Source: DCI, 16/09/2008

Informality in the Brazilian economy in the areas of tax, labor and piracy has been under severe pressure and its reduction is noticeable, although not objectively measured. Tentatively justified by high taxes and disproportionate to the benefits offered, the schizophrenic bureaucracy and the social costs involved in hiring employees, the internal and external staff have contributed to migrate companies, businesses and activities in the gray and clandestine sector of the economy to a new reality . This process is most visible in matters involving tax evasion, where a combination of factors, led by the collecting revenue sustained by new processes and controls with more information technology, have placed an arsenal of resources to monitor, ascertain and stifle “heterodox” practices used in the market.

The most positive result of this whole process is a better ethical and competitive balance between companies, valuing investments in competence, resources, managerial capacity and planning. But, at the same time - and this is the perverse side of this picture -, the continuous and growing expansion of tax collection awakens the monster of public spending, which sees in this increase the key to increase expenses.

The recent history of the evolution of the collection of taxes and contributions in Brazil is one of the indicators of this process of fiscal and tax tightening. Between 2002 and 2007, federal tax revenue grew 85,8% and by mid-August 2008 this revenue was 65% of everything that was obtained in the previous year. Income from personal income tax increased 206% between 2002 and 2007 and corporate income 106%.

All of these figures far above the evolution of GDP show how efficient tax collection has been. And they signal the reduction of space for tax informality. Additionally, measures adopted in recent years have acted as a tourniquet, tightening informality. Crossing sales data with cards with those declared by retailers, electronic invoices and tax substitution for some product categories, are some of these measures.

Another source of pressure will come from the application of Law No. 11.638 of December 2007, which obliges companies with revenues greater than R $ 300 million or assets greater than R $ 200 million to have their balance sheets audited. The indirect pressure on tax informality resulting from this set of factors brings changes in business, many of which are already noticeable.

Formal organizations, especially in retail, have an improvement in their competitive condition, expanding their possibilities of increasing profitability and participation through greater balance in market prices. There is an acceleration of the market consolidation process due to the disincentive of shareholders with the reduction of the net profitability of businesses that adopted some form of non-conventional tax practice and that are pressured by the need to calculate and correctly collect taxes. There is an increase in investments in controls, processes, the search for efficiency and productivity, as well as an acceleration of the professionalization of management, in order to compensate for the lower profitability and business results that previously adopted some form of tax deviation.

In retail, smaller chains, which were only made possible by such “heterodox” practices, lose their attractiveness and encourage their controllers to join in the joint search for solutions to make the business viable and interesting, stimulating the formation of alliances in the form of exchanges independent or sponsored businesses.
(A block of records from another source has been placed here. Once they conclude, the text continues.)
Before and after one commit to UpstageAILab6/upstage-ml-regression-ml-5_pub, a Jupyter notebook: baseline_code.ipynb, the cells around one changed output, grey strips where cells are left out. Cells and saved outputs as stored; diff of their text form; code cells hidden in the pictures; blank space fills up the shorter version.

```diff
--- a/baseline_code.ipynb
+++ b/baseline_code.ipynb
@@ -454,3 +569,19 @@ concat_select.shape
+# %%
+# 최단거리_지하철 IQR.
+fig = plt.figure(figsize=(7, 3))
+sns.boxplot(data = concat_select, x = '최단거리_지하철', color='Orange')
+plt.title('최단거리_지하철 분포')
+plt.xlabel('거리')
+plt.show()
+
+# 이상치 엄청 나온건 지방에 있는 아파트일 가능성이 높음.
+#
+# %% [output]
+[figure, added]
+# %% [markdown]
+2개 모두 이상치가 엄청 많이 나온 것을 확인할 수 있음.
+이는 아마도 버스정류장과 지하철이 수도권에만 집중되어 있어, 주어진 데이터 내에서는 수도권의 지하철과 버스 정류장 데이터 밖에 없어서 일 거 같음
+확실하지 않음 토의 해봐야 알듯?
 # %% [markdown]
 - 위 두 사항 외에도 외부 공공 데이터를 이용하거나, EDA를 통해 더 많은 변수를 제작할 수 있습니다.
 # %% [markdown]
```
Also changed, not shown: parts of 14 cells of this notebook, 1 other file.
Pressure is increasing for suppliers or wholesalers who depended in part on the ability to compete from some of these independent chains or stores that were made possible by the adoption of these informal practices. In this case, your distribution spraying strategies are compromised.
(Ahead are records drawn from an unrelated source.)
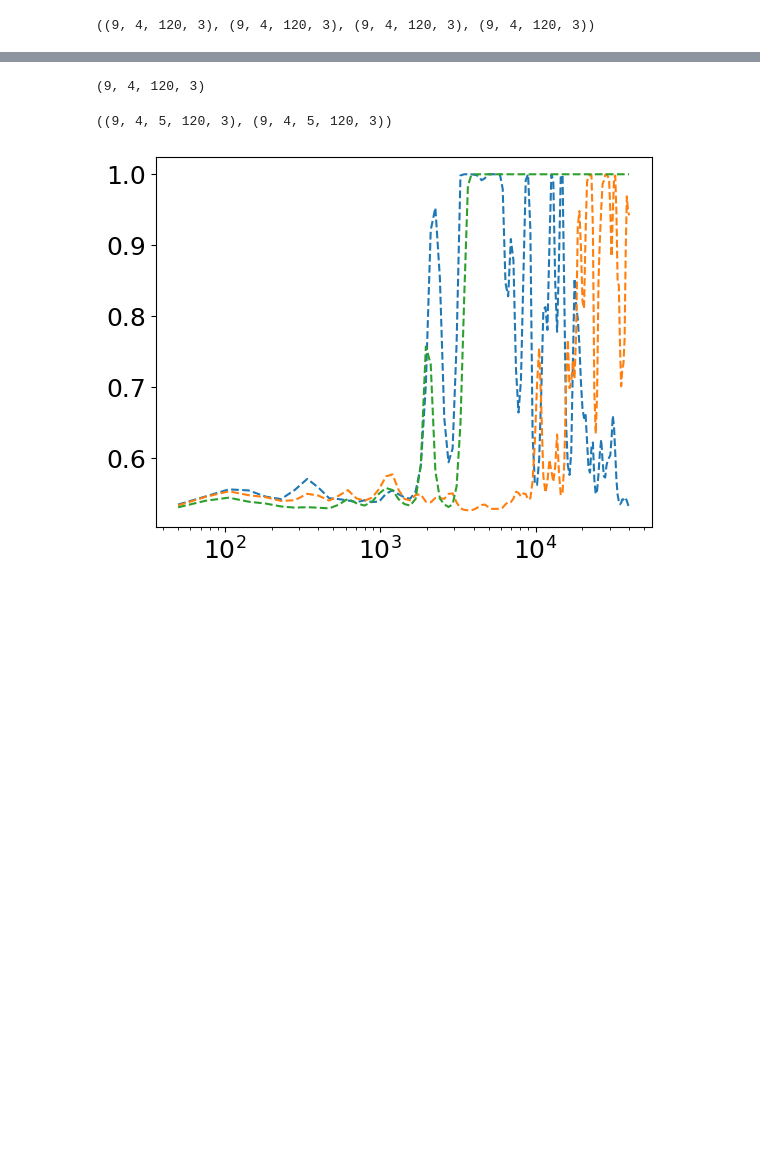
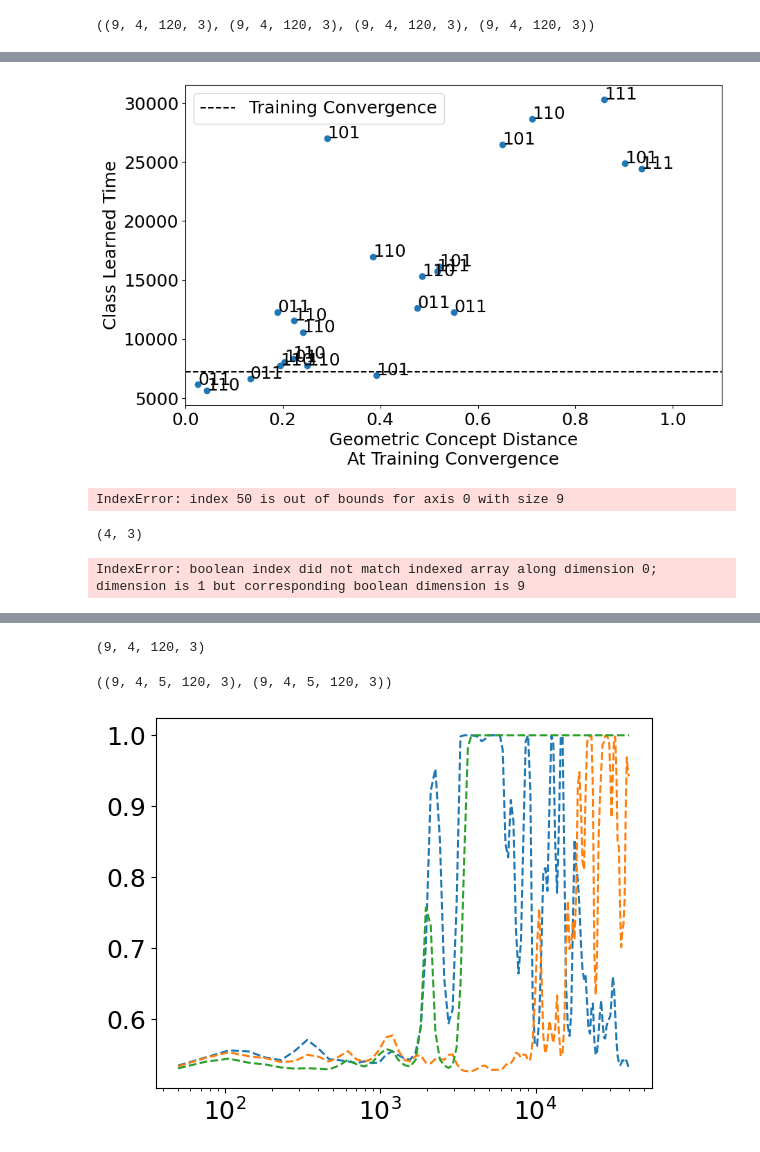
Before and after one commit to cfpark00/concept-learning, a Jupyter notebook: notebooks/MI_image_final_2x2x2.ipynb, the cells around one changed output, grey strips where cells are left out. Drawn from its saved outputs; the diff is of its cells as text; code cells hidden in the pictures; blank space fills up the shorter version.

```diff
--- a/notebooks/MI_image_final_2x2x2.ipynb
+++ b/notebooks/MI_image_final_2x2x2.ipynb
@@ -211,0 +249,22 @@ plt.legend(ncols=2)
+# %%
+sel=tesgoods!=-1
+max_steps=save_steps.max()
+
+distances_=distances[sel]
+steps_=save_steps[tesgoods[sel]]
+ls_=ls[sel]
+plt.figure(figsize=(10,6))
+_=plt.scatter(distances_,steps_)
+for l,d,s in zip(ls_,distances_,steps_):
+    plt.text(d,s,l)
+#plt.scatter(distances[~sel],np.full_like(tesgoods,max_steps)[~sel],c="r",label="Not Learned")
+tr_learned_step=save_steps[t_alltrgood]
+plt.axhline(tr_learned_step,c="k",ls="--",label="Training Convergence")
+plt.xlim(0,1.1)
+plt.xlabel("Geometric Concept Distance\nAt Training Convergence")
+plt.ylabel("Class Learned Time")
+#plt.ylim(0,1.1)
+plt.legend()
+plt.savefig("../figures/final/dist_to_time.png")
+# %% [output]
+[figure, added]
@@ -211,0 +278,15 @@ plt.legend(ncols=2)
+# %%
+alltrgood=np.argmax(np.all(accs_trss>0.95,axis=1),axis=1)
+alltrgood=np.expand_dims(alltrgood,axis=1)
+accs_tess[alltrgood]
+#alltrgood.shape
+# %% [output]
+IndexError: index 50 is out of bounds for axis 0 with size 9
+# %%
+gt_tess.shape
+# %% [output]
+(4, 3)
+# %%
+find_first_nonzero(alltrgood,axis=1)
+# %% [output]
+IndexError: boolean index did not match indexed array along dimension 0; dimension is 1 but corresponding boolean dimension is 9
```
Also changed, not shown: parts of 12 cells of this notebook, 10 other files.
The real level of informality in retail is impossible to measure accurately, but it has already been estimated at something close to 30%, a number that shows a declining trend. In the coming years, there will be an acceleration of this decline and an organizational and professional reconfiguration of the market. Not everyone will assist you in the position you occupy today.